Modeling magazines, like magazines in general, have found the last few years "challenging." In 2008 alone, over 500 magazines of all stripes went belly-up. Modeling magazines have done a little better, with several of them thriving and sometimes a new one (AK Interactive) popping up, even if its purpose is to shill for the company's products.
In the same vein is the German publication known as Der Maßstab
("Scale"). It is now in its 32nd year according to the cover, supported because of the Herpa Car Club
. Much like the old "Book of the Month Club," subscribers are sent the magazine and either a 1/87 scale car, truck or both.
This review is about the magazine, and not the model cars & trucks that come with it as part of a subscription. So determining its value will be based entirely on the quality of the publication, not the combo effect of getting a steady stream of new vehicles.
The magazine's format is a combination of new car & truck model announcements, photos of 1:1 versions of same, some coverage of the company's activities, and a bit of modeling "how to." The first thing you notice on opening the magazine is the heft of its pages: in an age when most American magazines have both gotten smaller in format and now use cheaper & cheaper paper, Der Mass:Stab
has the "feel" of an expensive book.
Despite the nice look & feel of the paper, I was disappointed with the photographs. They are for the most part, nothing special. But with scores of them, I guess cost reared its head at some point. Each section of the magazine is devoted to a Herpa Car Club offering, and the "articles" are nicely laid-out, often with a photo or two of the real life vehicle to excite readers about the smaller version. And based on the sample issue sent to me for review, the company isn't afraid to tackle unusual items.

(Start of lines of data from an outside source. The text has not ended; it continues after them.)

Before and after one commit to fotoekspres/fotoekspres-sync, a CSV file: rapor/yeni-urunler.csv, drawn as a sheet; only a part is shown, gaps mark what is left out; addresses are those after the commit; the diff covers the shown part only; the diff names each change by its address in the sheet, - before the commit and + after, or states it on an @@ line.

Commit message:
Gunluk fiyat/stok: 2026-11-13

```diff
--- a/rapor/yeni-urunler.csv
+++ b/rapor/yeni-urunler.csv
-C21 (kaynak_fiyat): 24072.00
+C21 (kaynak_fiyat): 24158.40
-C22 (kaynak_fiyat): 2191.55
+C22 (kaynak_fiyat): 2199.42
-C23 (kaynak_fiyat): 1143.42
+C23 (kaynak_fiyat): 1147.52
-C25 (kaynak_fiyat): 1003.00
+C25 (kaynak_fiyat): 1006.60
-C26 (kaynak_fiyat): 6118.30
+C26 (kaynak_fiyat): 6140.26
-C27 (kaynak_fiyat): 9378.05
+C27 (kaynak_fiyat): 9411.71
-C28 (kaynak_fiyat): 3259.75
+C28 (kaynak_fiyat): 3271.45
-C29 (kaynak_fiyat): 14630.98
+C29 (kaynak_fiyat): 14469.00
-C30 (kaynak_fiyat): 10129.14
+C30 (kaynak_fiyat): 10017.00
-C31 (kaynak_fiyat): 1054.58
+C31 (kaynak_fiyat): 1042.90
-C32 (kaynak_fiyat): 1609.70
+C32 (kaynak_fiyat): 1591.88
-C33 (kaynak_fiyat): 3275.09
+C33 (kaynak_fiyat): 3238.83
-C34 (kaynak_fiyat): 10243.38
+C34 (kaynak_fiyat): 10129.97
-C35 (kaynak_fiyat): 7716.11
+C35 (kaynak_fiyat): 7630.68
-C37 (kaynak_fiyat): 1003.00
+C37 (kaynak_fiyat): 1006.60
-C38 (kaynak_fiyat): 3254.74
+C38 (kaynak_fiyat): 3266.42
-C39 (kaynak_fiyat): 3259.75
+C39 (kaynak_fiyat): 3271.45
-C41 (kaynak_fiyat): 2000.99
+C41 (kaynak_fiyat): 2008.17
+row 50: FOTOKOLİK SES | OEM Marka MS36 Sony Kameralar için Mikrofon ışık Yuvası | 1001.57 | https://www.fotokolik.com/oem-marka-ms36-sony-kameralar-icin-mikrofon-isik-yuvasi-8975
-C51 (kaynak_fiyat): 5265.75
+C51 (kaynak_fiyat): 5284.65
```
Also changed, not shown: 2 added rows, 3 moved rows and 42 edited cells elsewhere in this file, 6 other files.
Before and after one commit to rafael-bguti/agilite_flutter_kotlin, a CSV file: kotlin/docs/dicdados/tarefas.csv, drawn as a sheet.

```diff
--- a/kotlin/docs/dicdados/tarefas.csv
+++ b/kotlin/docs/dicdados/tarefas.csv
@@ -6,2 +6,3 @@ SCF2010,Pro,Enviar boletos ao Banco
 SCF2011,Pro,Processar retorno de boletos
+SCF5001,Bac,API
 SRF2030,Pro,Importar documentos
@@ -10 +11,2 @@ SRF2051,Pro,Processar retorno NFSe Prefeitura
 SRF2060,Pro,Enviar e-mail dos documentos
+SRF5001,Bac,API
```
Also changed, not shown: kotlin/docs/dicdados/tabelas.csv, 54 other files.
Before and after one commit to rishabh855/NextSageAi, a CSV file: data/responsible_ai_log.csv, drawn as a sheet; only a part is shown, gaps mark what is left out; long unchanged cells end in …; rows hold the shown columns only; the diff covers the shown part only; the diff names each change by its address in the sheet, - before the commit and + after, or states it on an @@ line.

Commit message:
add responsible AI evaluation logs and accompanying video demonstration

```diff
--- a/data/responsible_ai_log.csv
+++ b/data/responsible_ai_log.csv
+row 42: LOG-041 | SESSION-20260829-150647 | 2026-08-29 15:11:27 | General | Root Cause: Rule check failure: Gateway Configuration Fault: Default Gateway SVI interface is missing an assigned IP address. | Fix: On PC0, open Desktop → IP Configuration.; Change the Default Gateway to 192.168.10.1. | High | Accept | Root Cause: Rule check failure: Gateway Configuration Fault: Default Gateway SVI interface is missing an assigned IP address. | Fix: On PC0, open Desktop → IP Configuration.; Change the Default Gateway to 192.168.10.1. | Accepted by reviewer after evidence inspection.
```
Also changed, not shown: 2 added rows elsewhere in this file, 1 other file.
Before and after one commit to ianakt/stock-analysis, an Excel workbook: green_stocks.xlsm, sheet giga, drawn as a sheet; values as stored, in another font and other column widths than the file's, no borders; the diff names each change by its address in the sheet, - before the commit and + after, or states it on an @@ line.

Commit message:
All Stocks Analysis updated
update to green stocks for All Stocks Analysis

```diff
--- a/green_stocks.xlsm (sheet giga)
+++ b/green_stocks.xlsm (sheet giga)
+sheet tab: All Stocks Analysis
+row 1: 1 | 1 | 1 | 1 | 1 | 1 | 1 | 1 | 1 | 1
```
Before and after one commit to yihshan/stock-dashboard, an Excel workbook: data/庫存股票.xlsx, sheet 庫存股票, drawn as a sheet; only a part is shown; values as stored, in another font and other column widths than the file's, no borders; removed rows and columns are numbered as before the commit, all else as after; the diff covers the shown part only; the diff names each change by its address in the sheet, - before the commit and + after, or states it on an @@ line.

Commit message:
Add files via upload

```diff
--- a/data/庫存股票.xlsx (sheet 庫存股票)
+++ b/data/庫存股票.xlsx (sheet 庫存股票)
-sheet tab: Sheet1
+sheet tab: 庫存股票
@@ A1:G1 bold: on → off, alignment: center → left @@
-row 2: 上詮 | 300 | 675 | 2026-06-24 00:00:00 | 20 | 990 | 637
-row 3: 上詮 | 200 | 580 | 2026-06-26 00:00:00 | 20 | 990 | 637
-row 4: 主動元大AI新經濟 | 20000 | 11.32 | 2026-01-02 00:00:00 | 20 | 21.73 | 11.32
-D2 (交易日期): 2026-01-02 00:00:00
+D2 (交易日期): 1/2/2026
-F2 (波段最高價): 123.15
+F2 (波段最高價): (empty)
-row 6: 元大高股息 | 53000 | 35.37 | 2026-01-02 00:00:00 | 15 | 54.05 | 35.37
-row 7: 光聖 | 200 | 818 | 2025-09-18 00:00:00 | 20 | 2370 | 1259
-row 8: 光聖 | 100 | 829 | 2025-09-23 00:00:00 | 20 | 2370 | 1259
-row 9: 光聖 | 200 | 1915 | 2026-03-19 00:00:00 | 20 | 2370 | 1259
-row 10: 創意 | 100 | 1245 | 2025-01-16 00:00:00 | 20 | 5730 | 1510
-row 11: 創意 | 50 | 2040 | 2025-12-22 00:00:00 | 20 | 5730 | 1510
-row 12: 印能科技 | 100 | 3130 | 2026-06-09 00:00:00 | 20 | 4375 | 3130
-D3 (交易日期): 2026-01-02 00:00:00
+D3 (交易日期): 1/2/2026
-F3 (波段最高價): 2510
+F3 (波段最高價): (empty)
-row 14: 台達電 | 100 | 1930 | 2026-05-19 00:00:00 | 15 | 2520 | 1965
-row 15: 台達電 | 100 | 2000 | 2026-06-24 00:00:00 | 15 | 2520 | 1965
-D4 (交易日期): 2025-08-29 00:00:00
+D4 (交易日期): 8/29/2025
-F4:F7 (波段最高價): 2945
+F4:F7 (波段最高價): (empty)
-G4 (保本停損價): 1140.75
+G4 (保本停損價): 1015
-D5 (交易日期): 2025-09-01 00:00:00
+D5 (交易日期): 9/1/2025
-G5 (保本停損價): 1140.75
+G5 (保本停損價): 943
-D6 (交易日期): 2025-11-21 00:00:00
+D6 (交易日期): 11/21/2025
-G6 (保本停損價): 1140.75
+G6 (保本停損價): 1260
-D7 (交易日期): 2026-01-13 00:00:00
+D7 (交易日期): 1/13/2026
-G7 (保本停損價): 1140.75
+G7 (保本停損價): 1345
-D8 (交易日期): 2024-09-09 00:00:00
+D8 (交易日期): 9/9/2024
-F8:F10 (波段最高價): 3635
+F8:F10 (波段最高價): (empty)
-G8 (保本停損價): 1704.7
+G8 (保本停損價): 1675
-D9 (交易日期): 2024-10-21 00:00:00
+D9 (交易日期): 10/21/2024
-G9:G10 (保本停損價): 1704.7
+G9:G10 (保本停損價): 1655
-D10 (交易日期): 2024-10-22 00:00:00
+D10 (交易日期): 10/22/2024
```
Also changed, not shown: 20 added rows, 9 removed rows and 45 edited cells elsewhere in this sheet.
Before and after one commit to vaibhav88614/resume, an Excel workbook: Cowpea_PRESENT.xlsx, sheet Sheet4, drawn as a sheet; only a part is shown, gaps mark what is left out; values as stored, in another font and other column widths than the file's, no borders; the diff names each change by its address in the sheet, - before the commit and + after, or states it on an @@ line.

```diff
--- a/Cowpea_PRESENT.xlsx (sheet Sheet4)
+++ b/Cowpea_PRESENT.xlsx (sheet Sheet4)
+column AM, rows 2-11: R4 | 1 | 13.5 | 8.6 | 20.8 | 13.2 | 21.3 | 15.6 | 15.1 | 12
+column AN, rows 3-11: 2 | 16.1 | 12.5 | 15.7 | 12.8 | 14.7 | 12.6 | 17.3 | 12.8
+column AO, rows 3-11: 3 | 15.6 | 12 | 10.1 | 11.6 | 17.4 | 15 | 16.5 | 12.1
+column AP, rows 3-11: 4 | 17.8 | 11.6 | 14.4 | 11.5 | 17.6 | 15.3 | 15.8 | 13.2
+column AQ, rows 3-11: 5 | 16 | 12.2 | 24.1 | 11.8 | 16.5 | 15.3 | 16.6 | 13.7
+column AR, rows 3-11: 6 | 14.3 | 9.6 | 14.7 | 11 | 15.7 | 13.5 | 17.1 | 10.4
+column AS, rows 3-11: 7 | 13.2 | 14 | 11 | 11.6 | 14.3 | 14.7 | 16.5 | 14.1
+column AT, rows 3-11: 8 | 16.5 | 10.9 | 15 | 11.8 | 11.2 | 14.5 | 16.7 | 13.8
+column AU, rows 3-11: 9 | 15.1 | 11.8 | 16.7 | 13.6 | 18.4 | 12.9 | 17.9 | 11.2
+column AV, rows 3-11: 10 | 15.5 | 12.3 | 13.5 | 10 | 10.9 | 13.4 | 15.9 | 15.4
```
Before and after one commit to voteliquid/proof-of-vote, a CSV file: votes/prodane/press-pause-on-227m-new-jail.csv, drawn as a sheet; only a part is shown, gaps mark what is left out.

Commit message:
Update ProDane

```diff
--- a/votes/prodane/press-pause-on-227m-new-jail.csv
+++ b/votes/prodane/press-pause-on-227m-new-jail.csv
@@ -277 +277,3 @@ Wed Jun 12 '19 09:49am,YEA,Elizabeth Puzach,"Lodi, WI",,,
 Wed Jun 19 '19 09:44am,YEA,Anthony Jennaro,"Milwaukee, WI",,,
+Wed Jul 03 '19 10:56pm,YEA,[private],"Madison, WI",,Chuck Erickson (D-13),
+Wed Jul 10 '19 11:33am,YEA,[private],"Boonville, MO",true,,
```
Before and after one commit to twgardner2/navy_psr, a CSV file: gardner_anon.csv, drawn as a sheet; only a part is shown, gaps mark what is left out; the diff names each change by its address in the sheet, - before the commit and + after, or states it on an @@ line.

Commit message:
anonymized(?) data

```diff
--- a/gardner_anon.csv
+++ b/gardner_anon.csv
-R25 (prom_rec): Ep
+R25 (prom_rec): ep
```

The Liebsherr Reachstacker, for instance, is a container forklift with an immense crane and sliding gripper attached. The Herpa version (and the real thing) allow the claw to extend 3x the length of the base vehicle, providing an impressive model. There are also smaller editorial bits about upcoming releases that mirror Armorama's "News" section: short, punchy and easy-to-peruse.
There is also an article about modeler Thomas Rutzenhoefer's conversion of the Audi A5 to the sport model. Not a lot of information is provided, but it's a small vehicle and the photos pretty much tell it all.
I'm a little unsure how to conclude this review, as I can't recommend the publication to the average modeler. The cost of joining the car club outside Germany is high, and it's strictly for car & truck modelers in a single scale (1:87). Nevertheless, for what it is, it's a good value.